Where a line in the records below includes "String", pull that line out.
Start of Material provided
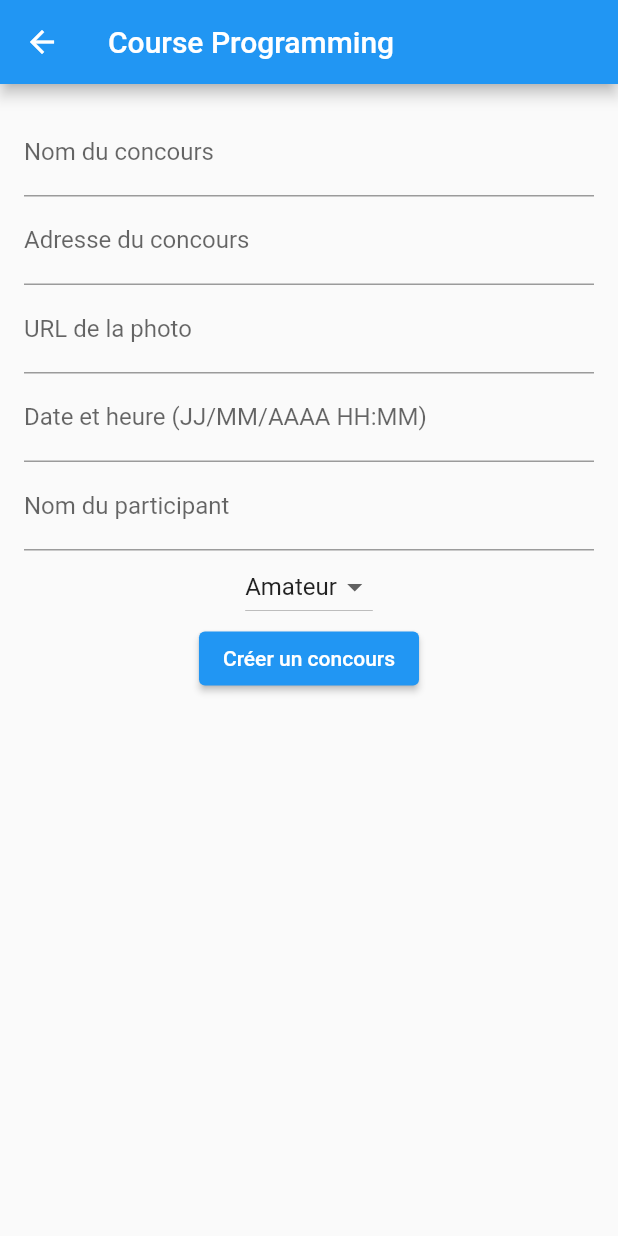
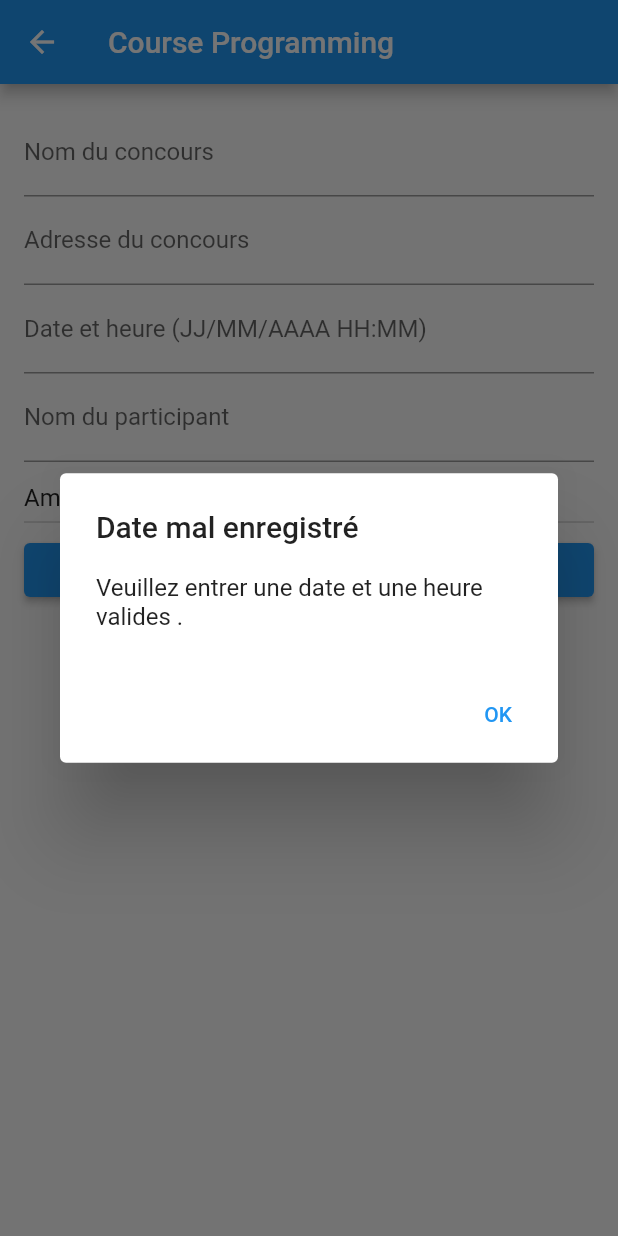
Before and after one commit to CharlesHenrynoah/Horse_project, a Flutter app: the CourseProgrammingPage screen opened by its route, after a tap on "Créer un concours", on a phone screen of 412 x 824 dp. Run offline on Flutter 3.47's test engine with Material 2 defaults, Android fonts, the phone set to English and light mode, and no system bars.

Commit message:
date bug reglés

```diff
--- a/horse_project/lib/models/contest.dart
+++ b/horse_project/lib/models/contest.dart
@@ -1,11 +1,10 @@
 class Contest {
   final String name;
   final String address;
-  final String photoUrl;
   final DateTime date;
   final List<ContestParticipant> participants;
 
-  Contest(this.name, this.address, this.photoUrl, this.date, this.participants);
+  Contest(this.name, this.address, this.date, this.participants);
 }
 
 class ContestParticipant {
--- a/horse_project/lib/views/course_programming_page.dart
+++ b/horse_project/lib/views/course_programming_page.dart
@@ -1,6 +1,19 @@
 import 'package:flutter/material.dart';
 import 'package:horse_project/models/contest.dart';
 import 'package:intl/intl.dart';
+
+void main() {
+  runApp(MyApp());
+}
+
+class MyApp extends StatelessWidget {
+  @override
+  Widget build(BuildContext context) {
+    return MaterialApp(
+      home: CourseProgrammingPage(),
+    );
+  }
+}
 
 class CourseProgrammingPage extends StatefulWidget {
   @override
@@ -12,7 +25,6 @@ class _CourseProgrammingPageState extends State<CourseProgrammingPage> {
   List<Contest> contests = [];
   TextEditingController _contestNameController = TextEditingController();
   TextEditingController _contestAddressController = TextEditingController();
-  TextEditingController _contestPhotoUrlController = TextEditingController();
   TextEditingController _participantNameController = TextEditingController();
   TextEditingController _dateAndTimeController = TextEditingController();
 
@@ -24,7 +36,7 @@ class _CourseProgrammingPageState extends State<CourseProgrammingPage> {
       ),
       body: Padding(
         padding: const EdgeInsets.all(16.0),
-        child: Column(
+        child: ListView(
           children: [
             TextFormField(
               controller: _contestNameController,
@@ -33,10 +45,6 @@ class _CourseProgrammingPageState extends State<CourseProgrammingPage> {
             TextFormField(
               controller: _contestAddressController,
               decoration: InputDecoration(labelText: 'Adresse du concours'),
-            ),
-            TextFormField(
-              controller: _contestPhotoUrlController,
-              decoration: InputDecoration(labelText: 'URL de la photo'),
             ),
             TextFormField(
               controller: _dateAndTimeController,
@@ -65,11 +73,10 @@ class _CourseProgrammingPageState extends State<CourseProgrammingPage> {
               onPressed: () {
                 final contestName = _contestNameController.text;
                 final contestAddress = _contestAddressController.text;
-                final contestPhotoUrl = _contestPhotoUrlController.text;
                 final dateAndTime = _dateAndTimeController.text;
                 final participantName = _participantNameController.text;
 
-                // Extract the date and time from the input
+                if (_isValidDateTime(dateAndTime)) {
                   final dateParts = dateAndTime.split(' ')[0].split('/');
                   final timeParts = dateAndTime.split(' ')[1].split(':');
                   final dateTime = DateTime(
@@ -83,7 +90,6 @@ class _CourseProgrammingPageState extends State<CourseProgrammingPage> {
                   final newContest = Contest(
                     contestName,
                     contestAddress,
-                  contestPhotoUrl,
                     dateTime,
                     [ContestParticipant(participantName, _selectedLevel)],
                   );
@@ -91,11 +97,33 @@ class _CourseProgrammingPageState extends State<CourseProgrammingPage> {
                   setState(() {
                     contests.add(newContest);
                   });
+                } else {
+                  showDialog(
+                    context: context,
+                    builder: (context) {
+                      return AlertDialog(
+                        title: Text('Date mal enregistré'),
+                        content: Text(
+                            'Veuillez entrer une date et une heure valides .'),
+                        actions: [
+                          TextButton(
+                            onPressed: () {
+                              Navigator.pop(context);
+                            },
+                            child: Text('OK'),
+                          ),
+                        ],
+                      );
+                    },
+                  );
+                }
               },
               child: Text('Créer un concours'),
             ),
-            Expanded(
-              child: ListView.builder(
+            if (contests.isNotEmpty)
+              ListView.builder(
+                shrinkWrap: true,
+                physics: NeverScrollableScrollPhysics(),
                 itemCount: contests.length,
                 itemBuilder: (context, index) {
                   final contest = contests[index];
@@ -106,10 +134,26 @@ class _CourseProgrammingPageState extends State<CourseProgrammingPage> {
                   );
                 },
               ),
-            ),
           ],
         ),
       ),
     );
   }
+
+  bool _isValidDateTime(String dateAndTime) {
+    try {
+      final dateParts = dateAndTime.split(' ')[0].split('/');
+      final timeParts = dateAndTime.split(' ')[1].split(':');
+      final dateTime = DateTime(
+        int.parse(dateParts[2]),
+        int.parse(dateParts[1]),
+        int.parse(dateParts[0]),
+        int.parse(timeParts[0]),
+        int.parse(timeParts[1]),
+      );
+      return dateTime.isAfter(DateTime.now());
+    } catch (e) {
+      return false;
     }
+  }
+}
```
Lines whose indentation alone changed are shown as unchanged.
End of Material provided
Problem solution:
   final String name;
   final String address;
-  final String photoUrl;
+  bool _isValidDateTime(String dateAndTime) {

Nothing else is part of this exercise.